Barcelona, Spain is the epicenter of the climate world this week -- the last official UN negotiating session before the Copenhagen climate talks next month.
Here's a bit of a recap of what's going on in Barcelona --
The team from 350.org, who organized October 24th's International Day of Climate Action, are in Barcelona to carry our message to the approximately 4,000 UN delegates from 181 nations who are on site.
The team is there to carry our voices from October 24th to the delegates. Here's a great video the highlights the world-wide actions from October 24th:
And another video from 350.org, explaining what they're up to in Barcelona this week:
In addition to what you just saw in the video, the 350.org team is scheduling meetings with dozens of delegates to deliver photos, 350 policy briefings, and the global call for bold climate action. 350.org is asking citizens to gather together in their communities to deliver 350.org materials to their local elected officials. Sign up for a delivery, here.

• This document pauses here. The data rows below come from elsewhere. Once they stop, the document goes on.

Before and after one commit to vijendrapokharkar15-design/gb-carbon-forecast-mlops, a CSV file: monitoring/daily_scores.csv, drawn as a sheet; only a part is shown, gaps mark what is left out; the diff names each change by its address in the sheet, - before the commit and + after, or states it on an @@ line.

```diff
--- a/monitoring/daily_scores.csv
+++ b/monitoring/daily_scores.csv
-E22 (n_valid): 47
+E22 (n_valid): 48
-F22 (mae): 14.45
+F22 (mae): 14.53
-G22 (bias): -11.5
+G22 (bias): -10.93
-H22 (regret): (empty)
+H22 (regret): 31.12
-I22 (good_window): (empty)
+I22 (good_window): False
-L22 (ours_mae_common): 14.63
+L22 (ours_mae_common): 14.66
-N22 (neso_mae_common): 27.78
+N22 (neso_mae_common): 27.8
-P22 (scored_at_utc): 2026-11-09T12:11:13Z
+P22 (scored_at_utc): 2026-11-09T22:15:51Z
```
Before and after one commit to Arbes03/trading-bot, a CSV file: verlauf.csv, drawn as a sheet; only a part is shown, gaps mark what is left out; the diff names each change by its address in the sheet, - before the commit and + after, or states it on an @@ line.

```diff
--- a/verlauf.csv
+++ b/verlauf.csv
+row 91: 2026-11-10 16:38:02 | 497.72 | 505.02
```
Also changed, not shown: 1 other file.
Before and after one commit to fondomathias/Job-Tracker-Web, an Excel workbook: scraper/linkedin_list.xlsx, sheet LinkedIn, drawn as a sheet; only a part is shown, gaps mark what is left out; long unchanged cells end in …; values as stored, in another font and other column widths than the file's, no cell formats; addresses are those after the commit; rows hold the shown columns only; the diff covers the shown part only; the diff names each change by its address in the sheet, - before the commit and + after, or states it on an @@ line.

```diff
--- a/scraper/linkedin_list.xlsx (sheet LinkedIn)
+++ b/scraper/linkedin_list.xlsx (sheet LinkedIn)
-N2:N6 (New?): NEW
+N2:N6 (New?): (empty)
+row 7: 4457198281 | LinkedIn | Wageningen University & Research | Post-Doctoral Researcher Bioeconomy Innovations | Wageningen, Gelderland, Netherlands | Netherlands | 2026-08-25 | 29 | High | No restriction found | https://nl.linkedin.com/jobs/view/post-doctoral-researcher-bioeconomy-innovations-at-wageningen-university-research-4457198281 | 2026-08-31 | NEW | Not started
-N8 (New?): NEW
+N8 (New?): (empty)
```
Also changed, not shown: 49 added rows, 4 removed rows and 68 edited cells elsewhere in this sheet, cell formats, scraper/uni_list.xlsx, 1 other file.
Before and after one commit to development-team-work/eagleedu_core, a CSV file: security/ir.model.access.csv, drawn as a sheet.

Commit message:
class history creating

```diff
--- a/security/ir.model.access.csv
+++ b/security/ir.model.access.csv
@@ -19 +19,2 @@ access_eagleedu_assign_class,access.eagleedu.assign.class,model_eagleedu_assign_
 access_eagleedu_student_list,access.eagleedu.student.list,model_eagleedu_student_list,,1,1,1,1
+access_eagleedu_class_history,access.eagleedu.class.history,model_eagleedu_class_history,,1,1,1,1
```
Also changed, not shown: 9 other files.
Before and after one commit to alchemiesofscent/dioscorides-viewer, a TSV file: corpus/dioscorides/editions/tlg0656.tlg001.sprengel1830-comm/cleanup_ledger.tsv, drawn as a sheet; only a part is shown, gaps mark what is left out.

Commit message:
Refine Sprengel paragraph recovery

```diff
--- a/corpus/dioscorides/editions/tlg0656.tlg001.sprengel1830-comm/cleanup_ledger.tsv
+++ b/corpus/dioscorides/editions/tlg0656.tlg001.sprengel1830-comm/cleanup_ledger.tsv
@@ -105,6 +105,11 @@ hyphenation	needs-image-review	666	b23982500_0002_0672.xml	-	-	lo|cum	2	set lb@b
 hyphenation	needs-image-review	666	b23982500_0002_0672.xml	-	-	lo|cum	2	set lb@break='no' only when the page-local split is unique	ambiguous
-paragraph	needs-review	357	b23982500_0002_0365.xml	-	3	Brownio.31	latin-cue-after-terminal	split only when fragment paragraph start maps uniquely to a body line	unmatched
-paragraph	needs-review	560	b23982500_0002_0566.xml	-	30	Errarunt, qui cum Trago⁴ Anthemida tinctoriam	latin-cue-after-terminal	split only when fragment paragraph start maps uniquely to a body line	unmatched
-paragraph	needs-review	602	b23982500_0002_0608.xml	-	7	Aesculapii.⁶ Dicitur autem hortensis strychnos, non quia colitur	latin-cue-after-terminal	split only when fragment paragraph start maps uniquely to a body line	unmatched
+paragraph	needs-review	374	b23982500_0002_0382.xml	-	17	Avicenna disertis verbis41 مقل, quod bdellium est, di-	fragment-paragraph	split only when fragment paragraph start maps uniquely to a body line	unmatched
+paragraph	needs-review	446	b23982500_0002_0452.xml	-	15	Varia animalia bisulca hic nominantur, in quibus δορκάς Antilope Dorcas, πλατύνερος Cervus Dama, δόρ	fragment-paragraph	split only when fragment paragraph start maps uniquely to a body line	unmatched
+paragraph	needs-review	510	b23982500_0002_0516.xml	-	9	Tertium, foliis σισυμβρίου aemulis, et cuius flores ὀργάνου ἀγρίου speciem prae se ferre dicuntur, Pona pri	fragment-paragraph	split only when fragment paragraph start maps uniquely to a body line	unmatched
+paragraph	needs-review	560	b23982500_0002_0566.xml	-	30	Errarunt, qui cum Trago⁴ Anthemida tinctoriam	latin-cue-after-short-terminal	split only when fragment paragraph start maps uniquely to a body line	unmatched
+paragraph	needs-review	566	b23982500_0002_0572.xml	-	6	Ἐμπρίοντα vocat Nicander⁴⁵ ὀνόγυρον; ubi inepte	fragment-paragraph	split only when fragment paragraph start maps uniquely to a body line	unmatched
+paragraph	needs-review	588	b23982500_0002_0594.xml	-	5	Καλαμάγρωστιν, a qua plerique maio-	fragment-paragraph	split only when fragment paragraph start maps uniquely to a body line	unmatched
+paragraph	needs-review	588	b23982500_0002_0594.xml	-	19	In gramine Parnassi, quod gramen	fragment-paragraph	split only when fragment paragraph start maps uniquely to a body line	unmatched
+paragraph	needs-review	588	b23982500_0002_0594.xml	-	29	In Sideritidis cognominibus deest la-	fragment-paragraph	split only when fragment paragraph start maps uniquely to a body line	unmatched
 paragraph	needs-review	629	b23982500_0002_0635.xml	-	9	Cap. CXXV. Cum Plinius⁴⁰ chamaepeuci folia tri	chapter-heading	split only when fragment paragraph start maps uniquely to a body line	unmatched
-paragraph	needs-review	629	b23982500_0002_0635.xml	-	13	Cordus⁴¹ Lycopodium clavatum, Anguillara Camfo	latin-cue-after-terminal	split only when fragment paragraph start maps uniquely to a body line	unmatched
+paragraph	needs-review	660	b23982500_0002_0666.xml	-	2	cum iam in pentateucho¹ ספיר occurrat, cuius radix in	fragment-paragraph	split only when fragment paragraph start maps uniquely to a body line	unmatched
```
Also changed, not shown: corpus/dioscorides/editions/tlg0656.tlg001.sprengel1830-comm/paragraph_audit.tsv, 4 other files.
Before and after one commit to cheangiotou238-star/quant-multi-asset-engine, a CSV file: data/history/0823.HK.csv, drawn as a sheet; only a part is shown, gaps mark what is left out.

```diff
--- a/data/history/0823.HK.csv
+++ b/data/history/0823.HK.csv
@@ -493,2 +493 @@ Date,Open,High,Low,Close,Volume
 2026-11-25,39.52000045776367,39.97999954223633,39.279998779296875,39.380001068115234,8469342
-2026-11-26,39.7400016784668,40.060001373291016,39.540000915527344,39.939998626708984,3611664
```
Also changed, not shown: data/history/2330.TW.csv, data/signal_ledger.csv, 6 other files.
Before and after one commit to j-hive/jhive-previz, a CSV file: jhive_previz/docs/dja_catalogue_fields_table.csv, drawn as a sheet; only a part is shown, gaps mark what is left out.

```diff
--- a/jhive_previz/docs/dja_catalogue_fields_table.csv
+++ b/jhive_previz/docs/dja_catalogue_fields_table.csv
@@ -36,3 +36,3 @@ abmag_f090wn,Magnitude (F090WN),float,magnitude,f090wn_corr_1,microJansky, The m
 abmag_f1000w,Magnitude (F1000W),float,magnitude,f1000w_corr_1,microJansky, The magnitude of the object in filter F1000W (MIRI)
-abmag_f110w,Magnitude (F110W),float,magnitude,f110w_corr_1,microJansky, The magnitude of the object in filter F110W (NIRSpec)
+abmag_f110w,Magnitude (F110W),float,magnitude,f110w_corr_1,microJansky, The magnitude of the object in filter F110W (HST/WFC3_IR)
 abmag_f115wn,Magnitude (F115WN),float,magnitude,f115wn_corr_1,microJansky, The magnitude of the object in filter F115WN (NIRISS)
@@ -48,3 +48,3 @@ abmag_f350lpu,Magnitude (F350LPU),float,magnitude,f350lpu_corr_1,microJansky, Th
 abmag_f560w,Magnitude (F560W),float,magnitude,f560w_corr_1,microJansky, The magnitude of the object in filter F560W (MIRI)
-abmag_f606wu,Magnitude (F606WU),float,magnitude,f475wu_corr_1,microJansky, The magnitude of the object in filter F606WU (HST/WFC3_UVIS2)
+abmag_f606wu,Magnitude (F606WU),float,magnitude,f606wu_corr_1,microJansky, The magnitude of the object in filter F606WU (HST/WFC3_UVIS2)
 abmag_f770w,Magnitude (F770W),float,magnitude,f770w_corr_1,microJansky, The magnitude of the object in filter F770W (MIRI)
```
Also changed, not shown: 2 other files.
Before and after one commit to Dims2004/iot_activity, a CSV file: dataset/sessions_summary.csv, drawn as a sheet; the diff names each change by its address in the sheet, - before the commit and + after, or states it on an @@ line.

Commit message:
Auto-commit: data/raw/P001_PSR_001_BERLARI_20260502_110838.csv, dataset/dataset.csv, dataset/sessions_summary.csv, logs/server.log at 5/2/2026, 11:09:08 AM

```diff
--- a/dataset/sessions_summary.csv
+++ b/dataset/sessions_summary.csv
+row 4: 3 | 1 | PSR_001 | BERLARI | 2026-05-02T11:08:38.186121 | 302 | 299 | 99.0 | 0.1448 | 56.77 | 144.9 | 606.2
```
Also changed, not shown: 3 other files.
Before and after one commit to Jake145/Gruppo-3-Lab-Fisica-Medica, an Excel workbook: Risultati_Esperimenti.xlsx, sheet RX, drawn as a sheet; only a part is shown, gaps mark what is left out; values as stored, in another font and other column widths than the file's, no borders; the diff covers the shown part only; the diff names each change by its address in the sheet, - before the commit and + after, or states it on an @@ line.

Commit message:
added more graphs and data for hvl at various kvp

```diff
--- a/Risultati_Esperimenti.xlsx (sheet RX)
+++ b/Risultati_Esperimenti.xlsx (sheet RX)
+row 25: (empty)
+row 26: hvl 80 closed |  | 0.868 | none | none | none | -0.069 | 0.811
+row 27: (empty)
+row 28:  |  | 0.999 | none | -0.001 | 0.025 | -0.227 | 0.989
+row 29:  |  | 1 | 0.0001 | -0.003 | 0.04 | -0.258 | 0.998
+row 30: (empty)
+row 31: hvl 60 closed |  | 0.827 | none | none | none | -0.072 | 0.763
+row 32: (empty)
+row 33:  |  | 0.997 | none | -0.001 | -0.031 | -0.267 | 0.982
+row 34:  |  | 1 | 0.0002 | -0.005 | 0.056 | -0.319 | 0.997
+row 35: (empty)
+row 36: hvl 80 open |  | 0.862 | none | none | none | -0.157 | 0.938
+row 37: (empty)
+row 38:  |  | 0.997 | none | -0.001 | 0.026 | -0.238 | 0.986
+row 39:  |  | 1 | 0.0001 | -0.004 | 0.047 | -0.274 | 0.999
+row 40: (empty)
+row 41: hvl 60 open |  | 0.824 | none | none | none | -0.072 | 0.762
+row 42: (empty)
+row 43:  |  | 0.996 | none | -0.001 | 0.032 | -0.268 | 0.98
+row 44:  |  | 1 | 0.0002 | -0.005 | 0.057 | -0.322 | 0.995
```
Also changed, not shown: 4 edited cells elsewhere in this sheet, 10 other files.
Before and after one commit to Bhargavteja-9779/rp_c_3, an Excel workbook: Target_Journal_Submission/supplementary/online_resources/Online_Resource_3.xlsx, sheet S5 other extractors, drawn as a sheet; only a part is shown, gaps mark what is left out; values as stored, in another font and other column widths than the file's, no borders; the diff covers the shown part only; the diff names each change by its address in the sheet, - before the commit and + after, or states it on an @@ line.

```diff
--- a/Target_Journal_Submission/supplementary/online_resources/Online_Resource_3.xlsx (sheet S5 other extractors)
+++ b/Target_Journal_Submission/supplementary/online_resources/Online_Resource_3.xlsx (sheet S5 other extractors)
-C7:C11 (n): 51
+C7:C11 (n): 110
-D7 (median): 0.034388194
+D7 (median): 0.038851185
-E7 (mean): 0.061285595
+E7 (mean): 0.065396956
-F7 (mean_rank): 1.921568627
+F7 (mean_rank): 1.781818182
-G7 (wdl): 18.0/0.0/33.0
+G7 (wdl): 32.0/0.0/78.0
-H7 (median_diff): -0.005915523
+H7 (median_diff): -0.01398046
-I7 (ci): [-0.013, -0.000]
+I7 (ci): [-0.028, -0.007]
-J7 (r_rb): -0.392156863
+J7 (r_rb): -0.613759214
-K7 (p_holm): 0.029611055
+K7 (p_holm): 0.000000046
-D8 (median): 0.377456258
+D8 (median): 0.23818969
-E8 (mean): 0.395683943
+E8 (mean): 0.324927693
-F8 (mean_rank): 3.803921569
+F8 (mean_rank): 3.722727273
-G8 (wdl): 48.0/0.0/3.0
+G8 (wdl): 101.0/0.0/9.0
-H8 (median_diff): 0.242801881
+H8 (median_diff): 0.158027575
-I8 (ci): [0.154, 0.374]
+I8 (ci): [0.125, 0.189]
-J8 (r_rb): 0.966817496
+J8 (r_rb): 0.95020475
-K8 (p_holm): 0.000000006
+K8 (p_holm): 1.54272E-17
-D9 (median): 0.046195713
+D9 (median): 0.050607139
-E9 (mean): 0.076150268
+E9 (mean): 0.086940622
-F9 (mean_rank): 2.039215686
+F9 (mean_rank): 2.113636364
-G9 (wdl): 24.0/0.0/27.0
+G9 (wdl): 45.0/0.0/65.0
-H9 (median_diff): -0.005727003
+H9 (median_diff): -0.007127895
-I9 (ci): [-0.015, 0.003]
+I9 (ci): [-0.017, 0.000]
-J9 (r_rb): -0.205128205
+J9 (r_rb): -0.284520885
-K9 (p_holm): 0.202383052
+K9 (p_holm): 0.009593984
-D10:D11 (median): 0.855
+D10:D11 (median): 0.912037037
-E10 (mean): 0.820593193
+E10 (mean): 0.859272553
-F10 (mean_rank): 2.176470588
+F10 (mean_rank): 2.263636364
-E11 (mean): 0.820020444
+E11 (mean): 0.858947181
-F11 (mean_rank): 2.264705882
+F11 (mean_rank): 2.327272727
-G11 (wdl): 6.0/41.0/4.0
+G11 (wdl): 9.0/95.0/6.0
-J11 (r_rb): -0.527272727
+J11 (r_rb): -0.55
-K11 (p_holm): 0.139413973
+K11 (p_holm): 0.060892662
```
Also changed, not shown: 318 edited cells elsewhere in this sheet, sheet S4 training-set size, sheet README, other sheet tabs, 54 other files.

The 350 team upped the artistic stakes with a stunning visual display outside the conference center with hundreds of LED lights in the shape of a world and a performance to create the now famous number - 350.
On Monday, November 3rd, the group TckTckTck welcomed delegates to the opening of the talks with 1500 clocks and more than 200 people demanding a fair, ambitious and binding treaty. The activists turned the time on some of the clocks to 3:50, for the reason that 350 ppm (part per million) is the safe upper limit for carbon dioxide in the atmosphere according to some scientists.
The clocks were re-used later this week -- they were turned into an art installation in the lobby of the conference center. Additionally, TckTckTck's Campaign Director Ben Margolis and members of the 350.org presented Yvo de Boer, executive secretary of the UNFCCC, with a clock to remind him of the urgency of the situation, as well as a photo from the Copenhagen taken on October 24th, to remind him of the public mandate for ambitious action.
According to the TckTckTck website, as TckTckTck activists stood behind the pair holding up pictures of these recent actions, Margolis recapped the September 21st Global Wake Up Call involving over 2,600 events in 134 countries organized by TckTckTck, Avaaz and other partners; as well as the October 24th International Day of Climate Action, organized by TckTckTck partner 350.org, which entailed more than 5,200 events in 181 countries.
The U.N. climate chief thanked TckTckTck for helping to raise public awareness ... however, de Boer said that the alarm bells are not ringing loudly enough. A lot of governments have not woken up yet to the urgency of the situation, de Boer told Margolis and the assembled crowd in the front hall of the Fira Gran Via conference center.
He suggested that the alarm bells need to continue to grow louder in order to remind governments that they have a mandate to act in Copenhagen and that the world expects nothing less than a response commensurate with the scale of the problem.